Thursday, August 30, 2007

Top Ten Reasons I Love MIT #7

"Signed, Rebel Scum"

IHTFP - Interesting Hacks to Fascinate People
(one definition among many)

Before I begin, you should know that I feel sort of overwhelmed simply by trying to write this entry. Hacking is a long and storied tradition at MIT, and yet I'm only a freshman - who am I to write about this sort of thing?

And the reality is, I really can't. Yes, I've been to some interesting places around campus; yes, I've started to meet people who can legitimately be called hackers. But I, myself, am not a hacker by any means. Not yet, anyway.

Funny story: I first ran across the word hacker when I was about six, and I had no idea what the word actually meant, so I did what any good six-year-old would do and asked my mom about it. She replied, understandably hesitantly, "Why do you want to know, Paul?" To which I said, "Because I think I want to be one."

Ah, the innocence of youth.

But back to business. What I want to talk about right now, you see, is not the great hacks that have been pulled in the good old days of hardcore yore - because although I've heard of them, and read books about them, I don't really know about them.

What I do know, what I feel qualified enough to talk about, is the hackers themselves.

No names will be named.

The first thing you need to realize is that hackers break stereotypes. Like MIT students in general, they have traits in common, but they aren't clones. Some are social and some are shy, some are serious and some are hilarious. Some have green or purple or rainbow hair, some have brown or black or blonde or red hair. Some wear riot gear, some wear trenchcoats, some just wear dark T-shirts. Some tell stories, some make their own stories. Some are in the UA, some are bloggers, some do UROP or IM sports or hundreds of other activities. Some are from the East, some are from the West, some are in fraternities and sororities and independent living groups.

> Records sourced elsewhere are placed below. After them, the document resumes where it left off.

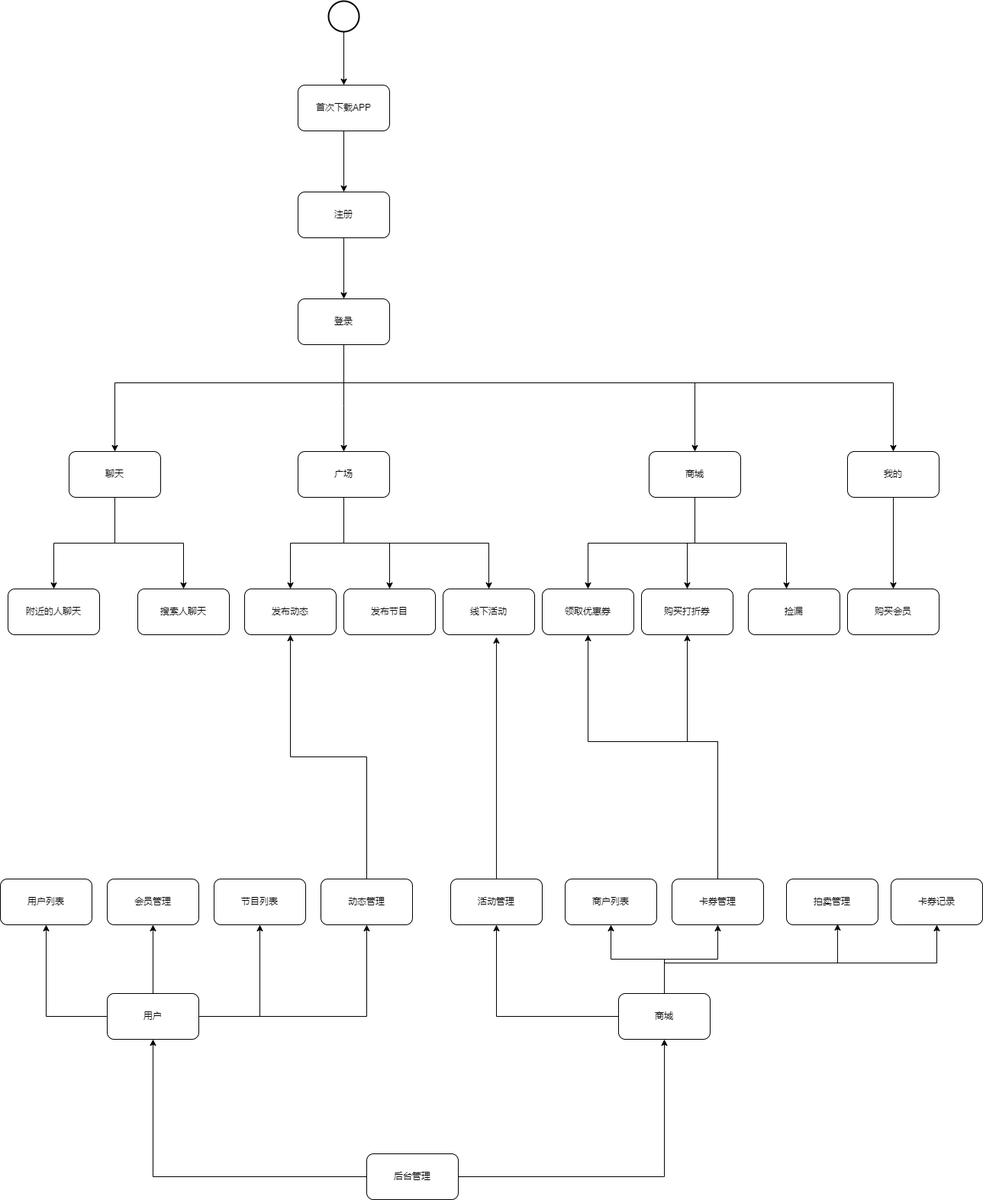
This is Untitled Diagram.drawio.png from suibianlx/business_architect, a draw.io export, as it was before one commit. Source tidied: cells renumbered, new cells last; positions are measured from the earlier drawing's top-left corner, leaving out a move shared by most shapes.
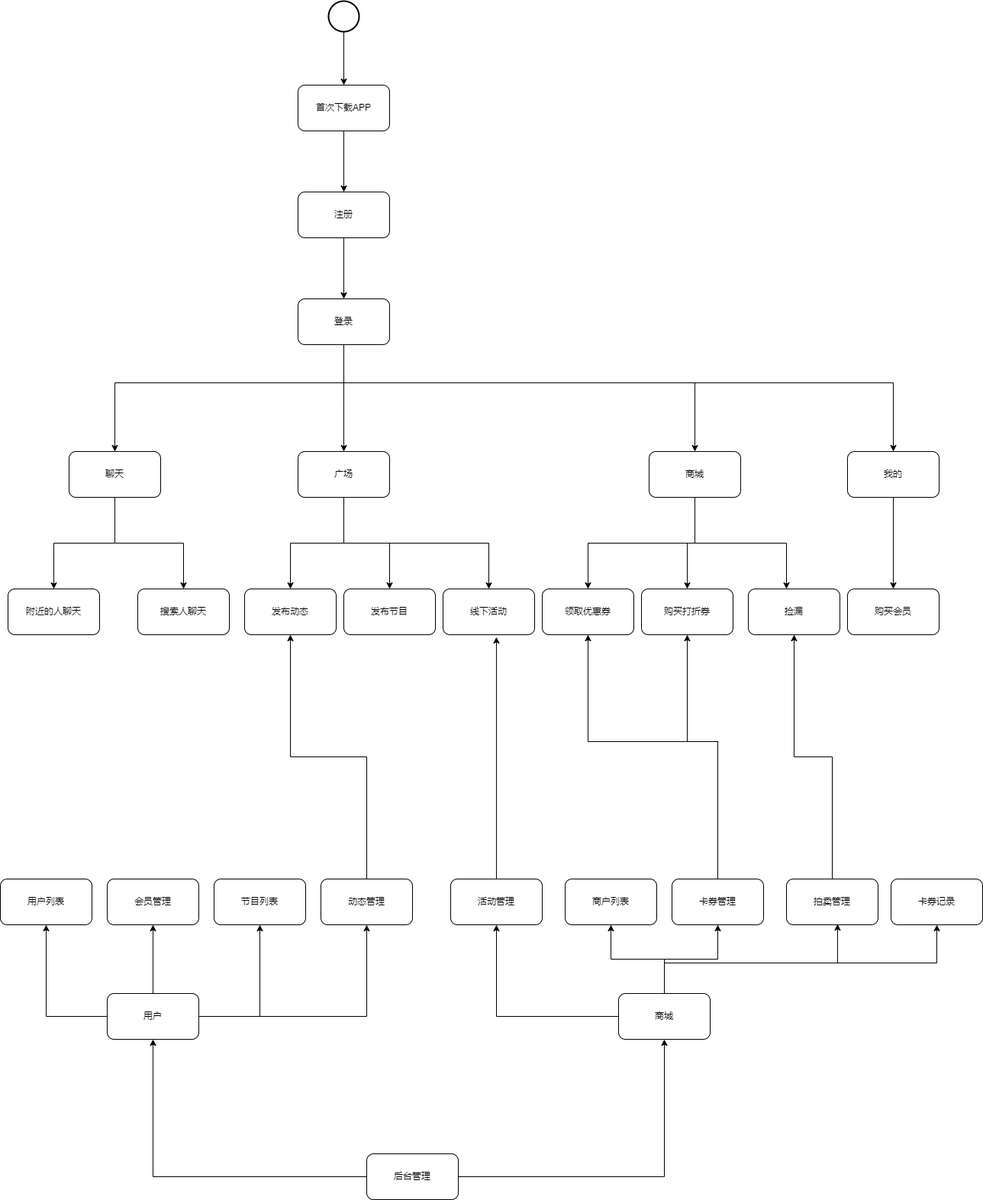
After the change.

Change to the diagram source:
```diff
@@ -213,6 +213,9 @@
     <mxCell id="53" value="卡券管理" style="rounded=1;whiteSpace=wrap;html=1;" parent="1" vertex="1">
       <mxGeometry x="880" y="1150" width="120" height="60" as="geometry" />
     </mxCell>
+    <mxCell id="62" style="edgeStyle=orthogonalEdgeStyle;rounded=0;jettySize=auto;html=1;entryX=0.5;entryY=1;entryDx=0;entryDy=0;" parent="1" edge="1" source="54" target="30">
+      <mxGeometry relative="1" as="geometry" />
+    </mxCell>
     <mxCell id="54" value="拍卖管理" style="rounded=1;whiteSpace=wrap;html=1;" parent="1" vertex="1">
       <mxGeometry x="1030" y="1150" width="120" height="60" as="geometry" />
     </mxCell>
```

I'll say that again, because it's important - hackers are from the East, and the West, and the FSILGs. Don't forget that.

But hackers do share many things in common. Creativity, innovation, unconventional attitudes, a unique sense of humor, a code of ethics, a love of rooftops and tunnels and enclosed spaces, a certain disregard for the rules...just to name a few.

They are, in short, a great group. I'm still so incredibly grateful for all the experiences I've had with them. After all, it's not every club that trusts freshmen (and even some pre-frosh), yet the hackers do. They're just cool like that, and I hope to get the chance to do the same, a year or two down the road.

I said before that being at MIT feels like coming home.

Going hacking feels like coming into an inheritance.

Some informative links: IHTFP Gallery, MIT Admissions, Wikipedia, The Jargon File, Where the Sun Shines, There Hack They


Anonymous said...

Yes!! Thank you for writing about these people - they're my favorite people at MIT and I don't even know who they are! =) Yet...

JKim said...

commenty commenty commenty.

Anonymous said...

Nice simile with the coming into inheritance bit. (I will basically need to come into a literal inheritance if I get in to MIT! lol )

Anyway...thanks for telling us a little about the hackers. I've always wondered about the individuals behind MIT's infamous hacking tradition.

Anonymous said...

So how easy is it to get involved in hacking? I've always assumed it was some crazy, secretive thing that I would never be able to be a part of, but it seems so cool... could any freshman really get involved in it?

So did you have anything to do with the last great dome hack? Cuz that would just be awesome!

Anonymous said...

@star - If he did, he wouldn't be at liberty to say. =P

Anonymous said...

That's a very good point. Well then I'll just asume he did, because it makes me feal special that I... uh... read the blog of a hacker? Yeah, I'm a little weird like that. But hacking is just that cool.

Paul said...

Star, I could tell you, but then I'd have to kill you. :P

Seriously though - although I wouldn't call becoming a hacker easy, the current hackers are surprisingly open about their secrets. I learned quite a bit about them during CPW, and even more during the past few weeks - although I'm pretty sure there's much much more that they aren't telling me. (Or are leaving for me to find out for myself. :D)

As for whether or not freshmen can be involved in hacking - yes, they can. If you do come here, as I hope you do, just pay attention during'll figure out pretty quickly what events (or, dare I say, Tours) you'll want to go on. Beyond that, it's a matter of willingness, creativity, and dedication. :)